**EXERCISE PROMPT:** Identify, in the records below, every line where the string "current" appears, and copy each such line.

** Opening DATA SUPPLIED block **

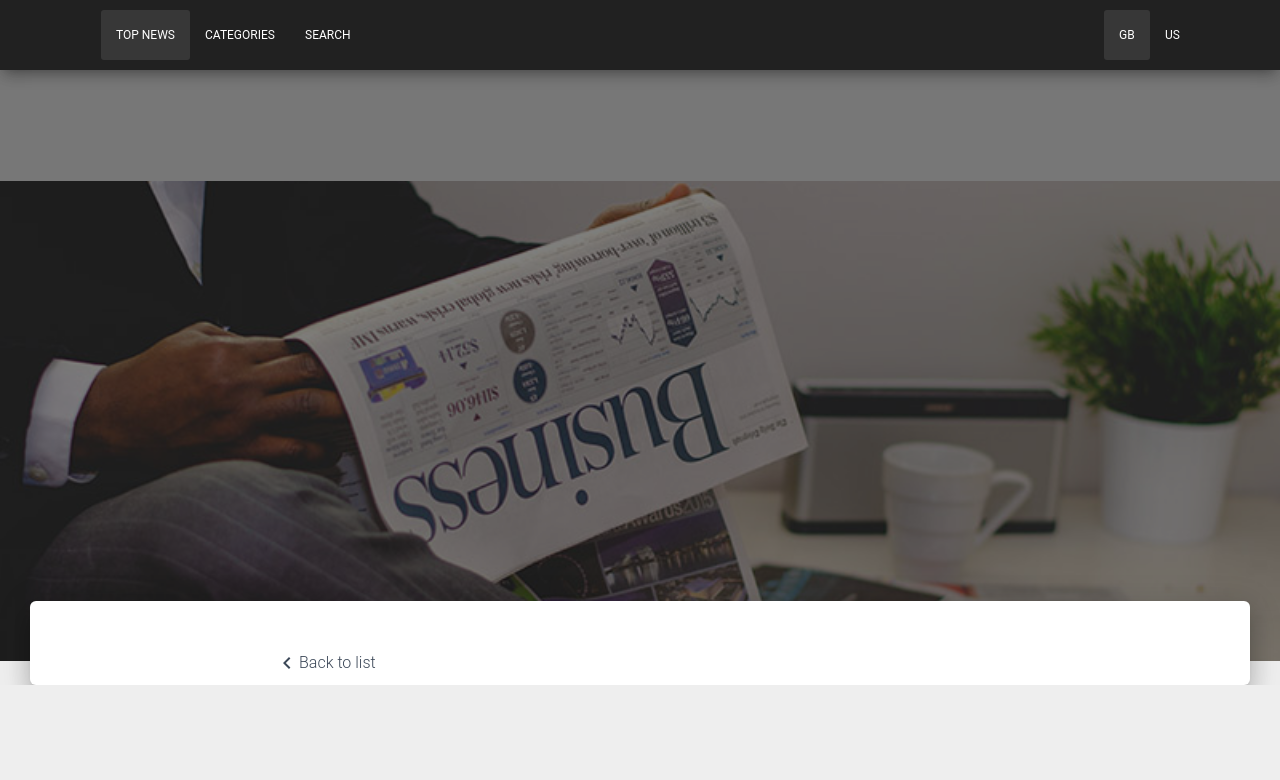
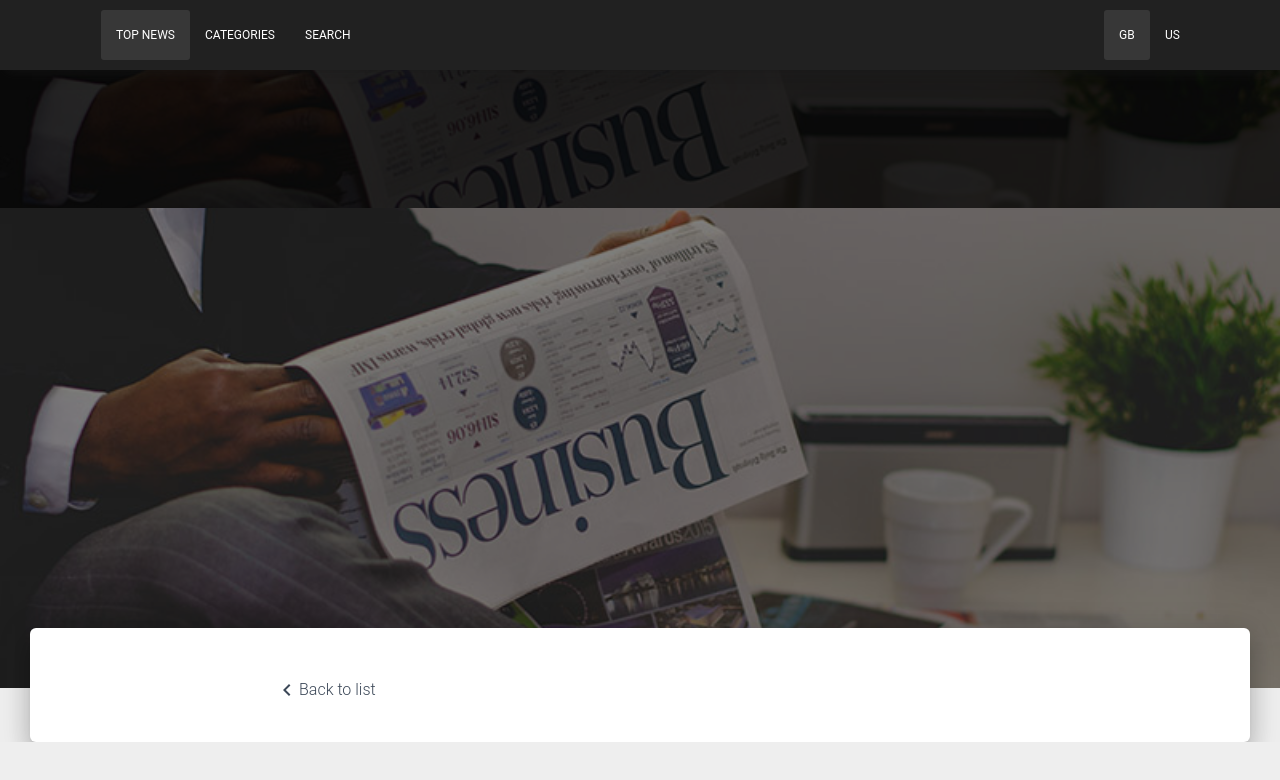
Before and after one commit to rimoslav/news, a React (Create React App) app: page /article/1/1 in a window 1280 px wide. Shown: the top 780 px of the page. Built offline with nearby package versions, Linux system fonts and the light colour scheme.

Commit message:
After test - ignore - styling fixes

```diff
--- a/src/Components/Parallax.jsx
+++ b/src/Components/Parallax.jsx
@@ -69,7 +69,7 @@ class Parallax extends React.Component {
 Parallax.propTypes = {
     classes: PropTypes.object.isRequired,
     className: PropTypes.string,
-    filter: PropTypes.oneOf(["primary", "rose", "dark", "info", "success", "warning", "danger"]),
+    filter: PropTypes.oneOf(["primary", "rose", "dark", "ultraDark", "info", "success", "warning", "danger"]),
     children: PropTypes.node,
     style: PropTypes.string,
     image: PropTypes.string,
--- a/src/Views/Article.jsx
+++ b/src/Views/Article.jsx
@@ -32,17 +32,26 @@ class Article extends React.Component {
         const { current } = this.state;
         return (
             <div>
-                <div className={classes.container + " " + classes.grayFullScreen}>
+                <Parallax
+                    image={current.urlToImage ? current.urlToImage : newspaper}
+                    filter="ultraDark"
+                    className={classes.reducedHeight}
+                >
+                    <div className={classes.container}>
                         <GridContainer justify="center">
                             <GridItem
+                                lg={6}
                                 md={8}
                                 className={classes.textCenter + " " + classes.reducedWidth}
                             >
-                            <p className={classes.title}>{current.title ? current.title : ""}</p>
+                                <p className={classes.title}>
+                                    {current.title ? current.title : ""}
+                                </p>
                                 <br />
                             </GridItem>
                         </GridContainer>
                     </div>
+                </Parallax>
                 <Parallax
                     image={current.urlToImage ? current.urlToImage : newspaper}
                     filter="dark"
--- a/src/assets/jss/material-kit-pro-react/components/parallaxStyle.jsx
+++ b/src/assets/jss/material-kit-pro-react/components/parallaxStyle.jsx
@@ -73,6 +73,21 @@ const parallaxStyle = {
     darkColor: {
         "&:before": {
             background: "rgba(" + hexToRgb(blackColor) + ", 0.5)",
+        },
+        "&:after,&:before": {
+            position: "absolute",
+            zIndex: "1",
+            width: "100%",
+            height: "100%",
+            display: "block",
+            left: "0",
+            top: "0",
+            content: "''",
+        },
+    },
+    ultraDarkColor: {
+        "&:before": {
+            background: "rgba(" + hexToRgb(blackColor) + ", 0.85)",
         },
         "&:after,&:before": {
             position: "absolute",
--- a/src/assets/jss/material-kit-pro-react/views/articleStyle.jsx
+++ b/src/assets/jss/material-kit-pro-react/views/articleStyle.jsx
@@ -1,4 +1,12 @@
-import { container, title, main, whiteColor, mainRaised } from "../../material-kit-pro-react.jsx";
+import {
+    container,
+    title,
+    main,
+    whiteColor,
+    mainRaised,
+    blackColor,
+    hexToRgb,
+} from "../../material-kit-pro-react.jsx";
 
 const articleStyle = {
     container: {
@@ -6,9 +14,20 @@ const articleStyle = {
         zIndex: "2",
     },
     grayFullScreen: {
-        backgroundColor: "#777",
+        backgroundColor: "#554",
         width: "100vw",
         maxWidth: "unset",
+        height: 130,
+    },
+    boxShadow: {
+        boxShadow:
+            "0 10px 30px -12px rgba(" +
+            hexToRgb(blackColor) +
+            ", 0.42), 0 4px 25px 0px rgba(" +
+            hexToRgb(blackColor) +
+            ", 0.12), 0 8px 10px -5px rgba(" +
+            hexToRgb(blackColor) +
+            ", 0.2)",
     },
     textCenter: {
         textAlign: "center",
@@ -18,14 +37,19 @@ const articleStyle = {
         cursor: "pointer",
         fontSize: 16,
     },
-    reducedWidth: {
-        maxWidth: "calc(100vw - 60px)",
+    reducedHeight: {
+        height: 140,
+        marginBottom: -2,
     },
     title: {
         ...title,
         color: whiteColor,
         fontSize: "20px",
         fontFamily: "Helvetica",
+        marginTop: 47,
+        marginBottom: 11,
+        marginLeft: "5%",
+        marginRight: "5%",
     },
     textContent: {
         fontSize: 15,
@@ -36,6 +60,7 @@ const articleStyle = {
     main: {
         ...main,
         ...mainRaised,
+        paddingBottom: 30,
     },
 };
 
```
Lines whose indentation alone changed are shown as unchanged.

** Closing DATA SUPPLIED block **

**RESULT OF THIS TASK:**
         const { current } = this.state;
+                    image={current.urlToImage ? current.urlToImage : newspaper}
-                            <p className={classes.title}>{current.title ? current.title : ""}</p>
+                                    {current.title ? current.title : ""}
                     image={current.urlToImage ? current.urlToImage : newspaper}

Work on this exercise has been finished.